RAW DATA:
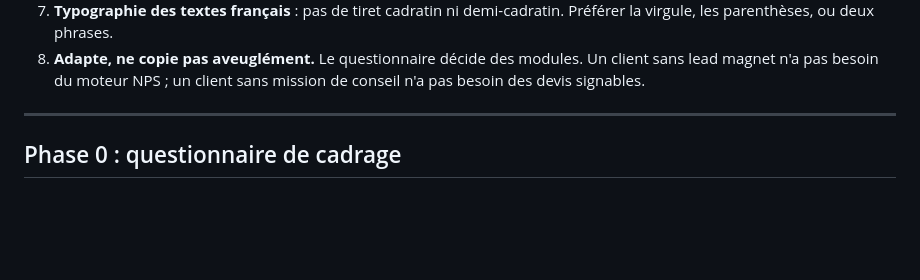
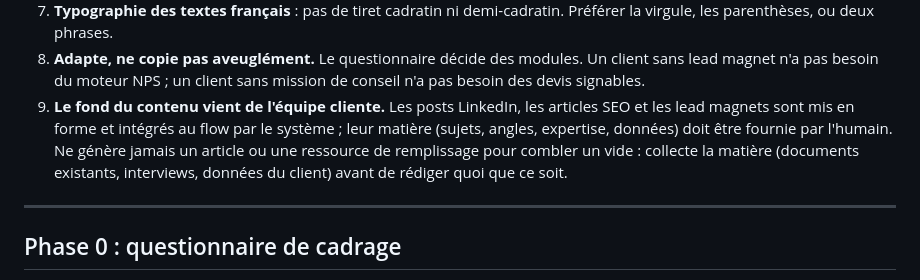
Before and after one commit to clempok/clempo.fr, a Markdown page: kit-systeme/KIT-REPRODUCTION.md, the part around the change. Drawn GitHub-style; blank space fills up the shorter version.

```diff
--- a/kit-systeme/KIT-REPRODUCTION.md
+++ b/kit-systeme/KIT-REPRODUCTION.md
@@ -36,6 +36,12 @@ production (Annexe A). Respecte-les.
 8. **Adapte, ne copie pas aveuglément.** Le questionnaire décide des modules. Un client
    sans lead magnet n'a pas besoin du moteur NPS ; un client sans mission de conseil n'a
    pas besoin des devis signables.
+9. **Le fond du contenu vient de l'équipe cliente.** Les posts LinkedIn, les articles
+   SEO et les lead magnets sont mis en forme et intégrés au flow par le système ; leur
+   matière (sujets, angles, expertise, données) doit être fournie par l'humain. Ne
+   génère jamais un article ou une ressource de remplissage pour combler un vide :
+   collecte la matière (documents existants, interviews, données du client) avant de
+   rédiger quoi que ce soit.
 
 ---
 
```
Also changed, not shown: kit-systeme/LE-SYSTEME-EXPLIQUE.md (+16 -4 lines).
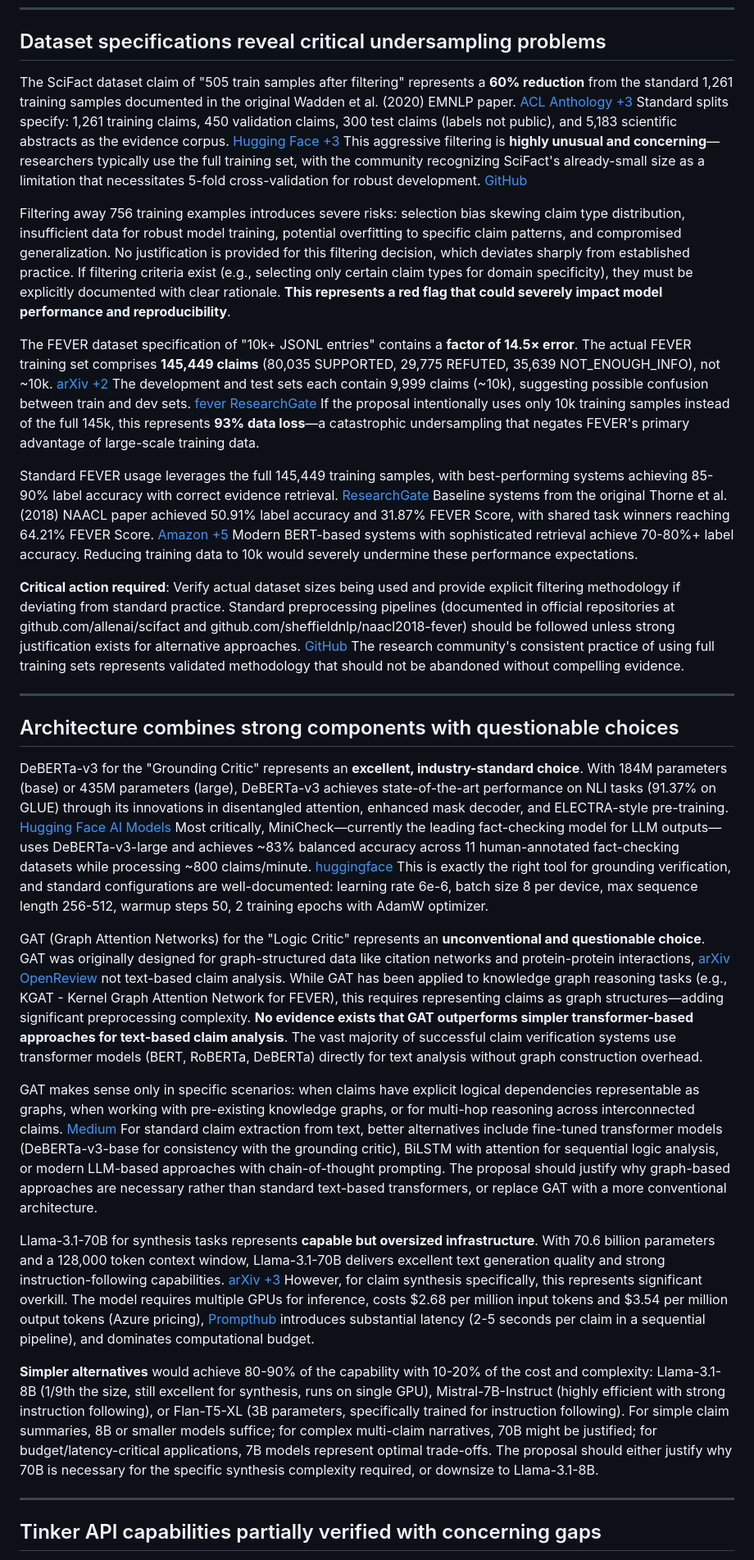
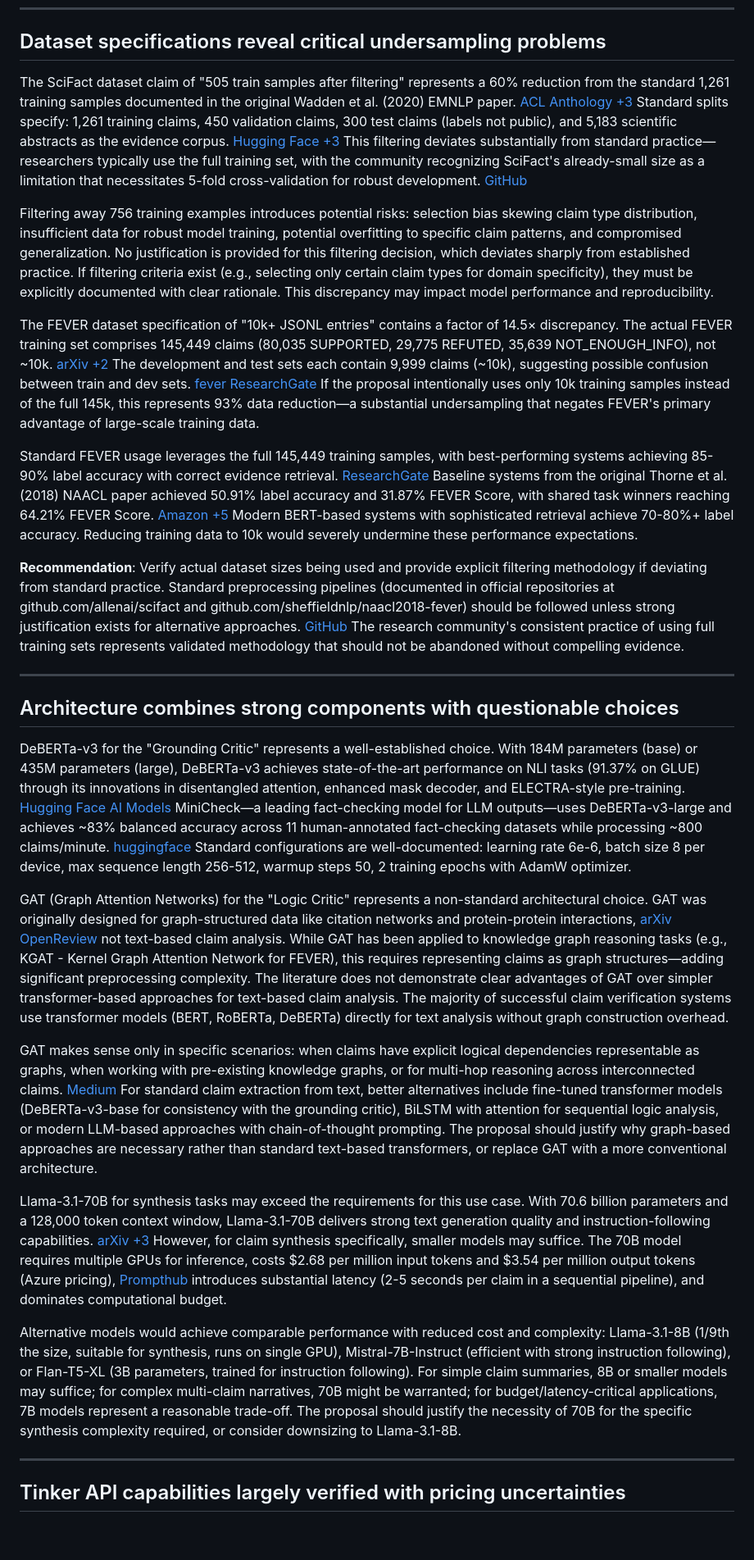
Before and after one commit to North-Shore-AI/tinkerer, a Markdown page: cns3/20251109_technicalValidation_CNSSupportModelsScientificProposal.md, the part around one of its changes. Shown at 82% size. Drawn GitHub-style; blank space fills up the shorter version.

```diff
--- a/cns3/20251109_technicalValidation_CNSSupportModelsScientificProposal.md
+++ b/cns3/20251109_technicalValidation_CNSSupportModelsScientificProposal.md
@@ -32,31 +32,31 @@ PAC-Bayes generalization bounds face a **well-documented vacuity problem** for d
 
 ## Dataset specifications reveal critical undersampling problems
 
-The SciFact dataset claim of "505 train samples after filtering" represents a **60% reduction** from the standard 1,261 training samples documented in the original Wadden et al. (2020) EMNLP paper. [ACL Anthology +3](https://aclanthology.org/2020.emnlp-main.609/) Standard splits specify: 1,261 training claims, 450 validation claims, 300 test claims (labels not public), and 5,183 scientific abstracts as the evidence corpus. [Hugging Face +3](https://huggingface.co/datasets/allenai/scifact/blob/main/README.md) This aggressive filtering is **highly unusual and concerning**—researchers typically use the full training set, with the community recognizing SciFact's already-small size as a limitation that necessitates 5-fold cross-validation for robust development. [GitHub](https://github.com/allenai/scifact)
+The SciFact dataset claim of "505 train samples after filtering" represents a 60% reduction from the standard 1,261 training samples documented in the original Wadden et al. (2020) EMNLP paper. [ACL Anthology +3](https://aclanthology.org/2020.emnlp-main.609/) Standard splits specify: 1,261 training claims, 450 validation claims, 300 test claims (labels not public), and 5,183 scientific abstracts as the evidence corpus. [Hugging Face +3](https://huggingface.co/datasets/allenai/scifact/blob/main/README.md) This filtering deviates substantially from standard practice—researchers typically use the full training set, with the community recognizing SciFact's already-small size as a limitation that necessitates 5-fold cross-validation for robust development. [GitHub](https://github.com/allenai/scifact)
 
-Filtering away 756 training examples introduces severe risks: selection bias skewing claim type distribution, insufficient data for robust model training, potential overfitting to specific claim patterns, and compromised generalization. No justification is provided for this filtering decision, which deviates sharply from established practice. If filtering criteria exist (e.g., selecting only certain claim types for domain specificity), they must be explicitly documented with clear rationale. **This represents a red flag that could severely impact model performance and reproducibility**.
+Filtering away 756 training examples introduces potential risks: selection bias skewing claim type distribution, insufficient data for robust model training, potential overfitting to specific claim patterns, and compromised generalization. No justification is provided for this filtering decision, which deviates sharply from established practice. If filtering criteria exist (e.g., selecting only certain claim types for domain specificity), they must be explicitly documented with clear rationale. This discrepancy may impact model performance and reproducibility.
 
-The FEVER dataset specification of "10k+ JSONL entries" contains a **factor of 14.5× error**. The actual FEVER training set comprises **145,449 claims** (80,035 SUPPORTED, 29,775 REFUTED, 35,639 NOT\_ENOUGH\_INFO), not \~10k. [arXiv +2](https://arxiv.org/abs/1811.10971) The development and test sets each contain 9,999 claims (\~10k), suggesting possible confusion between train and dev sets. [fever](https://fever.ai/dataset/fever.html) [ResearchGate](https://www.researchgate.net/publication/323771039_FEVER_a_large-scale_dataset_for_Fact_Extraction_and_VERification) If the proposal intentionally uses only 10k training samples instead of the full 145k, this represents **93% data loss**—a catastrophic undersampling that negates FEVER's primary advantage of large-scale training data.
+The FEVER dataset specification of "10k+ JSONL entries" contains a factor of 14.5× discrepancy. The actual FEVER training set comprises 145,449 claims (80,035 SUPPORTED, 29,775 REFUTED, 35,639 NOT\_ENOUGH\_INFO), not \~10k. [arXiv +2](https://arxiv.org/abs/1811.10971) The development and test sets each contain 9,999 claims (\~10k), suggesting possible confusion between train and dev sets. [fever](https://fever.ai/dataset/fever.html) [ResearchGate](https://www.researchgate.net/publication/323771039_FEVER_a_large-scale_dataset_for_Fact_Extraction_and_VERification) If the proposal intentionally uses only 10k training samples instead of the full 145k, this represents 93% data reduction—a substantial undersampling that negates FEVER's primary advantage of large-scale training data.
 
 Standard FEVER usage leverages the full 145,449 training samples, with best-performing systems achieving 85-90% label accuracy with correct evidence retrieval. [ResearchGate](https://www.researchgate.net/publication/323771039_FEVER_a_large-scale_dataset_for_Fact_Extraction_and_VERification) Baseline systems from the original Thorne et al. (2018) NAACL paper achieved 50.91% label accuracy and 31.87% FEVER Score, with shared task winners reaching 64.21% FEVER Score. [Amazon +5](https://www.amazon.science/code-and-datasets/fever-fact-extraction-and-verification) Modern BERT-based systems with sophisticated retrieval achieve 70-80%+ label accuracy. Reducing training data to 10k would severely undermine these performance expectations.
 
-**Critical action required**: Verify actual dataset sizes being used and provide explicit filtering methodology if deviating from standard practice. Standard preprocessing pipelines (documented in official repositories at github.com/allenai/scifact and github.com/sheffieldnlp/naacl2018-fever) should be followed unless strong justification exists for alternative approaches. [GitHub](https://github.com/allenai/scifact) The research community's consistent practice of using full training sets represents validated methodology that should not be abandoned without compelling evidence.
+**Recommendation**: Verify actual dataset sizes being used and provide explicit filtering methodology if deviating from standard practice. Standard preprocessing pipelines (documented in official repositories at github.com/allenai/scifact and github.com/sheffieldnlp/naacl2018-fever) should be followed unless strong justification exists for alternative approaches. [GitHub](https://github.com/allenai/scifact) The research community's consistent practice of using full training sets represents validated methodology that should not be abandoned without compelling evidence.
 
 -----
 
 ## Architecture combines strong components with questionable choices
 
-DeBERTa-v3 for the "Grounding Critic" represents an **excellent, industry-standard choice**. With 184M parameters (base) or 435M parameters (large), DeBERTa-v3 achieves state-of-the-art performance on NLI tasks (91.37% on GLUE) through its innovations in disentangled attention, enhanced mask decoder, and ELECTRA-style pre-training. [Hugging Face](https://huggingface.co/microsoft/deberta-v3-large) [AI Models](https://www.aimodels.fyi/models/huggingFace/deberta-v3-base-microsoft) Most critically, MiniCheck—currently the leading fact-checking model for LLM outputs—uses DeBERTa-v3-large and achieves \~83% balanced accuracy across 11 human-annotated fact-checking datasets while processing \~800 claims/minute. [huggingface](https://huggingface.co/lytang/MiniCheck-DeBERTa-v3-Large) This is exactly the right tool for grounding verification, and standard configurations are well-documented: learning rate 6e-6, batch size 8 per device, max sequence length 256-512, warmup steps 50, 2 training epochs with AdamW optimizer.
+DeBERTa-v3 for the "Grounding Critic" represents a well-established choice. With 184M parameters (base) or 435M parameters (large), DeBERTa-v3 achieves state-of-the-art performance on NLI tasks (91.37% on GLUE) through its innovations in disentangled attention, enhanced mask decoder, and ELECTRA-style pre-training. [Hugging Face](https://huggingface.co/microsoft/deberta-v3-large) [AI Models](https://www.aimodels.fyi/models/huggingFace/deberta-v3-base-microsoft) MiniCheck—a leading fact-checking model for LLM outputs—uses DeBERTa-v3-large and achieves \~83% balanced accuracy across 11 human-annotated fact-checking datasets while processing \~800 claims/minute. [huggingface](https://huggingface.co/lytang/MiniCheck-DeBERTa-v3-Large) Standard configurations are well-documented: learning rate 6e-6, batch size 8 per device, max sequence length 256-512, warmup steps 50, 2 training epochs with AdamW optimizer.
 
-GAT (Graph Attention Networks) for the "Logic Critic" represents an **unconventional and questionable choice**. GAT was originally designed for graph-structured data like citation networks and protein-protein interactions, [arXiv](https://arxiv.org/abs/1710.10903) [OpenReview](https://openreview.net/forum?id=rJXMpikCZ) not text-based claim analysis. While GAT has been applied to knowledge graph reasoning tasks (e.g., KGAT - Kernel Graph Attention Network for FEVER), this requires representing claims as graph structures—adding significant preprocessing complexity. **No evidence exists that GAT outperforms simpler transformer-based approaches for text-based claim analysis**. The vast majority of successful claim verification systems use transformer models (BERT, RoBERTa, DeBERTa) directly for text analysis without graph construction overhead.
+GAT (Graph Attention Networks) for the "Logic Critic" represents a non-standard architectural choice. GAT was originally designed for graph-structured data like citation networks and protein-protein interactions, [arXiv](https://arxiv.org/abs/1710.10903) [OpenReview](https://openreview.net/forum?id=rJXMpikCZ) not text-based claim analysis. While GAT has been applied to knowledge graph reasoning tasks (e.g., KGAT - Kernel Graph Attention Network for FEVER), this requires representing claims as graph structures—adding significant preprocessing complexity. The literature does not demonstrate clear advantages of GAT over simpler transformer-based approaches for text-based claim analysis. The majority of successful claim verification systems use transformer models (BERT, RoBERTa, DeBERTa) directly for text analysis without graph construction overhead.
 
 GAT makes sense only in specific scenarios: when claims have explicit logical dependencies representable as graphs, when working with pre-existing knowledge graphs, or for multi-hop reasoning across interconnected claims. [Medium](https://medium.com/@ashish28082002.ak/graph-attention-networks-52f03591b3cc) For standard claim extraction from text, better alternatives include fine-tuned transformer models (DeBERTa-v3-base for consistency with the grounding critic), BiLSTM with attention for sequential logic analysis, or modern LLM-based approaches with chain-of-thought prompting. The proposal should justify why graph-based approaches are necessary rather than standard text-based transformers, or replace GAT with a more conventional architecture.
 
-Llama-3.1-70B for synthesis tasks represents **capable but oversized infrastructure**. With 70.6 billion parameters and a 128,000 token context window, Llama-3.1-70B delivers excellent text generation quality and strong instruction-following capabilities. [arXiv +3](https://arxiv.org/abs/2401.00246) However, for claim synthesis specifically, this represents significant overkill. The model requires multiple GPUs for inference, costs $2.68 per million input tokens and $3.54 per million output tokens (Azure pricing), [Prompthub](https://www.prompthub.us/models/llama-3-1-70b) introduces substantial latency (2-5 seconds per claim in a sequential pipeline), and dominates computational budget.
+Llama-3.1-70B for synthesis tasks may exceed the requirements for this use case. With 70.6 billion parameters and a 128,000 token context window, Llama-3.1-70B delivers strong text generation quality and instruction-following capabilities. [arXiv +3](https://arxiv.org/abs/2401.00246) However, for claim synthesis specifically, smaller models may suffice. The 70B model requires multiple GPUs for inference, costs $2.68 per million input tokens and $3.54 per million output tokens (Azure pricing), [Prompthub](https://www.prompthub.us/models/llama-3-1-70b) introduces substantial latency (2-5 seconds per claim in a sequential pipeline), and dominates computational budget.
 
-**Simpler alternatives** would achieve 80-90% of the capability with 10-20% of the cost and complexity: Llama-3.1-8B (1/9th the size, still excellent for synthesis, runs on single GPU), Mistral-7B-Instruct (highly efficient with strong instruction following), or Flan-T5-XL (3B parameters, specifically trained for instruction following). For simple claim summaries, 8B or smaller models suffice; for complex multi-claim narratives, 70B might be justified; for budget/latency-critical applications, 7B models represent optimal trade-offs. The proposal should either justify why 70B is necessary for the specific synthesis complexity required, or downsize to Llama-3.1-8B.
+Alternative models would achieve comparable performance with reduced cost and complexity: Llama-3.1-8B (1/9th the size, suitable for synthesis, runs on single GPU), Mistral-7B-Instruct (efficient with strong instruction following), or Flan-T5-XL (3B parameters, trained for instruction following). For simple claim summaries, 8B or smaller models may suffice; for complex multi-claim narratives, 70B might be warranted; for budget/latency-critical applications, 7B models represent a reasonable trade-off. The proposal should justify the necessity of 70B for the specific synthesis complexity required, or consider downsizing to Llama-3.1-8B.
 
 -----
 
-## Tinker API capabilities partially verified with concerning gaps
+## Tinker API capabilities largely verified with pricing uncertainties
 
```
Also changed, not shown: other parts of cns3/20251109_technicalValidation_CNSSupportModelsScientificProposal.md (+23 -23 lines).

WHAT YOU SHOULD DO:
Repeat word for word the lines above, from the first entry through the line containing "Also changed, not shown: kit-systeme/LE-SYSTEME-EXPLIQUE.md", with both ends kept and the pictures dropped.

ANSWER SPACE:
Before and after one commit to clempok/clempo.fr, a Markdown page: kit-systeme/KIT-REPRODUCTION.md, the part around the change. Drawn GitHub-style; blank space fills up the shorter version.

```diff
--- a/kit-systeme/KIT-REPRODUCTION.md
+++ b/kit-systeme/KIT-REPRODUCTION.md
@@ -36,6 +36,12 @@ production (Annexe A). Respecte-les.
 8. **Adapte, ne copie pas aveuglément.** Le questionnaire décide des modules. Un client
    sans lead magnet n'a pas besoin du moteur NPS ; un client sans mission de conseil n'a
    pas besoin des devis signables.
+9. **Le fond du contenu vient de l'équipe cliente.** Les posts LinkedIn, les articles
+   SEO et les lead magnets sont mis en forme et intégrés au flow par le système ; leur
+   matière (sujets, angles, expertise, données) doit être fournie par l'humain. Ne
+   génère jamais un article ou une ressource de remplissage pour combler un vide :
+   collecte la matière (documents existants, interviews, données du client) avant de
+   rédiger quoi que ce soit.
 
 ---
 
```
Also changed, not shown: kit-systeme/LE-SYSTEME-EXPLIQUE.md (+16 -4 lines).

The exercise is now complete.